008 MICROBES I: THINKING PAST DUALISMS
017 MICROBES II: THE POLITICAL FUTURES OF MICROBIAL LIFE / MICROBIOPOLITICS
Due to overlap, panels 008 and 017 will be organized jointly and merged at a later stage. The papers offered to both will be looked at together and allocated to suitable sessions, which form a single panel.
We will be hosting the panel MICROBES I – THINKING PAST DUALISMS in the upcoming EASST Conference, to be celebrated 6-9 July 2022 in Madrid, Spain. The deadline for submission is February 1, 2022. Find the abstract of the panel below. The theme of the conference is ‘Politics of technoscientific futures’ and more information on EASST 2022 and the programme can be found here.
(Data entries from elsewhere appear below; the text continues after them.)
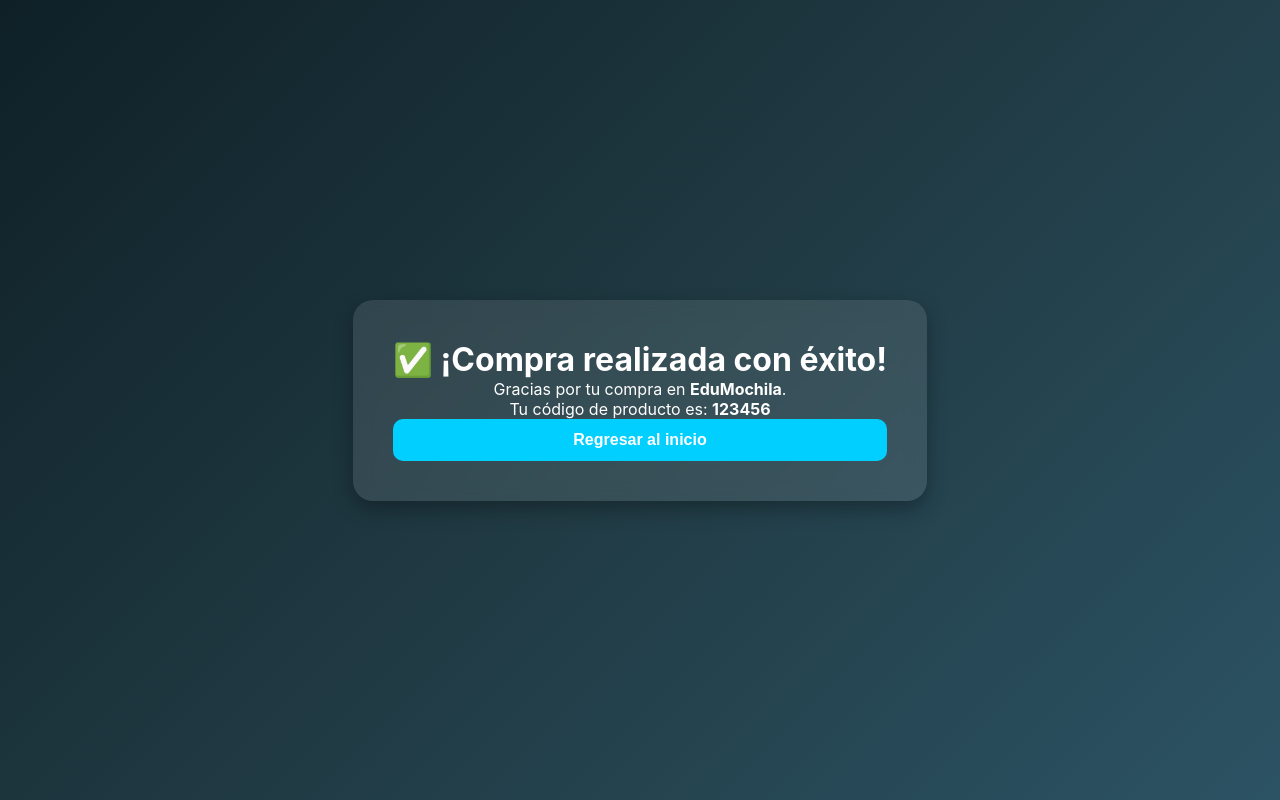
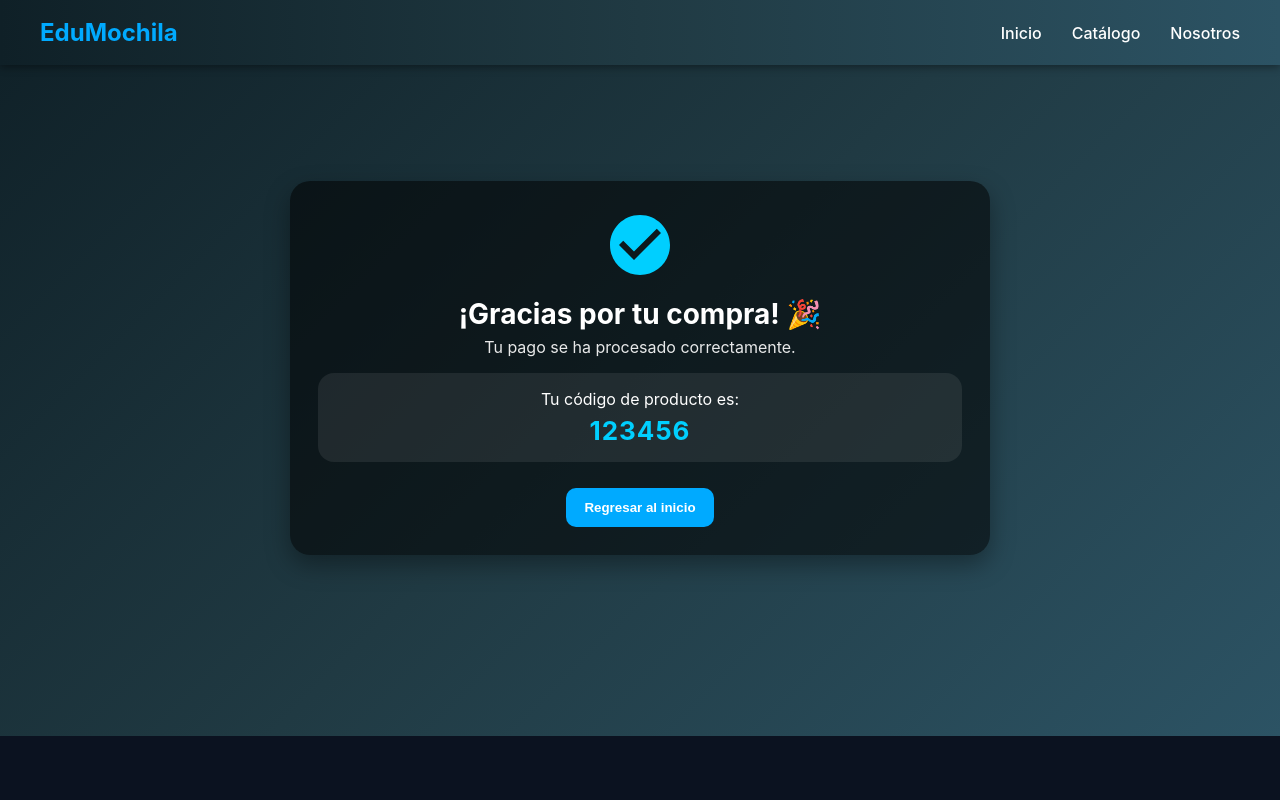
Before and after one commit to victorproroblox/remebro, a React (Create React App) app in the folder edumochila_web/: page /compra-exitosa in a window 1280 px wide. Built offline with nearby package versions, Linux system fonts and the light colour scheme; no server answers.

Commit message:
render 9

```diff
--- a/edumochila_web/src/components/Checkout.js
+++ b/edumochila_web/src/components/Checkout.js
@@ -15,7 +15,6 @@
   const [error, setError] = useState("");
 
   const token = localStorage.getItem("token") || "";
-
   const authHeaders = token ? { Authorization: `Bearer ${token}` } : {};
 
   const formatPrice = (val) => {
@@ -43,7 +42,7 @@
       setLoading(true);
       setError("");
 
-      // 1) Intento snapshot del catálogo
+      // 1) Snapshot del catálogo (precarga)
       try {
         const snap = sessionStorage.getItem("checkout_producto");
         if (snap) {
@@ -172,12 +171,12 @@
                   try {
                     const details = await actions.order.capture();
 
-                    // Registrar venta en backend usando Bearer (SIN cookies)
+                    // Registrar venta en backend usando Bearer (sin cookies)
                     const resp = await fetch(`${API_URL}/api/ventas/paypal`, {
                       method: "POST",
                       headers: {
                         "Content-Type": "application/json",
-                        ...authHeaders, // <-- Authorization: Bearer <token>
+                        ...authHeaders, // Authorization: Bearer <token>
                       },
                       body: JSON.stringify({
                         order_id: details.id,
@@ -193,9 +192,16 @@
                       );
                     }
 
+                    // Limpieza y navegación a la pantalla de éxito
                     sessionStorage.removeItem("checkout_producto");
-                    alert("Pago completado ✨ ¡Gracias por tu compra!");
-                    navigate("/");
+                    sessionStorage.setItem(
+                      "last_compra_producto_id",
+                      String(producto?.id_pr || "")
+                    );
+
+                    navigate("/compra-exitosa", {
+                      state: { producto_id: producto?.id_pr },
+                    });
                   } catch (e) {
                     console.error("❌ Error en onApprove:", e);
                     alert(
--- a/edumochila_web/src/components/CompraExitosa.js
+++ b/edumochila_web/src/components/CompraExitosa.js
@@ -1,24 +1,106 @@
-import React from "react";
-import { useNavigate } from "react-router-dom";
-import "./Checkout.css";
+// src/pages/CompraExitosa.js
+import React, { useEffect, useMemo } from "react";
+import { useLocation, useNavigate } from "react-router-dom";
+import Navbar from "./Navbar";
+import { MdCheckCircle } from "react-icons/md";
 
 export default function CompraExitosa() {
   const navigate = useNavigate();
-  const productoId = sessionStorage.getItem("codigo_producto") || "123456"; // respaldo
+  const location = useLocation();
+
+  // Intentamos leer un id pasado por state (navigate('/compra-exitosa', { state: { producto_id } }))
+  // Si no viene, usamos un ejemplo por ahora: 123456
+  const productoId = useMemo(() => {
+    return (
+      location?.state?.producto_id ||
+      sessionStorage.getItem("last_compra_producto_id") ||
+      "123456"
+    );
+  }, [location]);
+
+  // Guardamos por si refrescan la página
+  useEffect(() => {
+    if (location?.state?.producto_id) {
+      sessionStorage.setItem(
+        "last_compra_producto_id",
+        String(location.state.producto_id)
+      );
+    }
+  }, [location]);
 
   return (
-    <div className="checkout-success-page">
-      <div className="success-box">
-        <h1>✅ ¡Compra realizada con éxito!</h1>
-        <p>Gracias por tu compra en <strong>EduMochila</strong>.</p>
-        <p>
-          Tu código de producto es: <strong>{productoId}</strong>
-        </p>
+    <>
+      <Navbar />
 
-        <button className="btn-login" onClick={() => navigate("/home")}>
-          Regresar al inicio
-        </button>
-      </div>
-    </div>
+      <main
+        style={{
+          minHeight: "calc(100vh - 64px)",
+          display: "flex",
+          alignItems: "center",
+          justifyContent: "center",
+          background: "linear-gradient(135deg,#0f2027,#203a43,#2c5364)",
+          padding: "24px",
+        }}
+      >
+        <div
+          style={{
+            width: "100%",
+            maxWidth: 700,
+            background: "rgba(0,0,0,0.55)",
+            borderRadius: 20,
+            padding: 28,
+            color: "#fff",
+            textAlign: "center",
+            boxShadow: "0 10px 24px rgba(0,0,0,0.35)",
+          }}
+        >
+          <MdCheckCircle size={72} color="#00cfff" />
+          <h1 style={{ margin: "12px 0 6px", fontSize: 28 }}>
+            ¡Gracias por tu compra! 🎉
+          </h1>
+          <p style={{ margin: "0 0 16px", opacity: 0.9 }}>
+            Tu pago se ha procesado correctamente.
+          </p>
+
+          <div
+            style={{
+              background: "rgba(255,255,255,0.08)",
+              borderRadius: 16,
+              padding: 16,
+              margin: "10px auto 18px",
+            }}
+          >
+            <p style={{ margin: 0, fontSize: 16 }}>Tu código de producto es:</p>
+            <p
+              style={{
+                margin: "6px 0 0",
+                fontSize: 26,
+                fontWeight: "bold",
+                color: "#00cfff",
+                letterSpacing: 1,
+              }}
+            >
+              {productoId}
+            </p>
+          </div>
+
+          <button
+            onClick={() => navigate("/home")}
+            style={{
+              marginTop: 8,
+              background: "#00aaff",
+              border: 0,
+              color: "#fff",
+              padding: "12px 18px",
+              borderRadius: 10,
+              cursor: "pointer",
+              fontWeight: "bold",
+            }}
+          >
+            Regresar al inicio
+          </button>
+        </div>
+      </main>
+    </>
   );
 }
```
Microbes are ubiquitous and almost all social practices involve an exchange of microbes. Approaches to microbes and an understanding about how microbes sustain other living beings and the Earth are key to developing sustainable ways of planetary co-existence. Until recently, social sciences have addressed microbes, if at all, only as an external threatening ‘Other’ capable of generating pathological conditions in humans and livestock. In line with current scientific advancements highlighting the complexity of human-microbe relations,contributions from social sciences are beginning to take interest in the role of more-than-human assemblages and challenge the one-sided definition of microbes as pathogenic.
This panel puts ‘the microbe’ at the centre stage and queries the social science concepts available to make sense of new knowledge and practices about microbes, also as a way to identify conceptual gaps and challenges that, if addressed, could help in better understanding the role microbes play in social life. The panel approaches the microbe as an analytical entity that does not have a unique fixed character but rather is a heuristic connecting multiple, contingent and situated relations.
This framing requires thinking past dualist and reductionist distinctions crowding classic social theory. Science and technology studies and feminist STS in particular have offered well-articulated criticisms of dualities such as human/animal, subject/object, culture/nature, and self/non-self. Building on and developing these previous criticisms, the panel invites contributions to join in a discussion to advance concepts that attend to the heterogeneous, co-evolving and processual nature of human-nonhuman-environmental-microbe relations, with their complex circularity.
One example of an existing concept used to discuss such relationality is the notion of ‘holobiont’. The term was extensively used by Lynn Margulis in microbiology and elaborated by Donna Haraway in an interdisciplinary framing to denote symbiotic relations between microbes and humans in terms of assemblages, challenging traditional conceptions of biological individuality and divisions between species. Notions like holobiont are not just analogies for non-microbial sociality but theoretical concepts with the potential of making us rethink some central premises of social theory. To develop adjacent concepts that are able to account for the complex webs of multispecies co-dependency could elaborate on the different types of practices, relations and their situatedness.
We invite contributions exploring various case studies including microbes in environments, food traditions and industries, pandemic regulations, water and sanitation infrastructures, sites of zoonotic human-animal transmission, bodies, and everyday practices, just to mention a few. We welcome speculative thinking while also encouraging authors to consider their cases with novel concepts, reflecting on the availability and/or lack of social scientific tools to understand and analyse their area of interest.
Please send your abstract (max 300 words) using the EASST submission system by 1st of February 2022. To submit to our panel, select panel code/title ‘8 – MICROBES – THINKING PAST DUALISMS’ when submitting your abstract.
We look forward to reading your submissions!
Salla Sariola (University of Helsinki)
Mikko Jauho (University of Helsinki)
Jose A. Cañada (University of Exeter)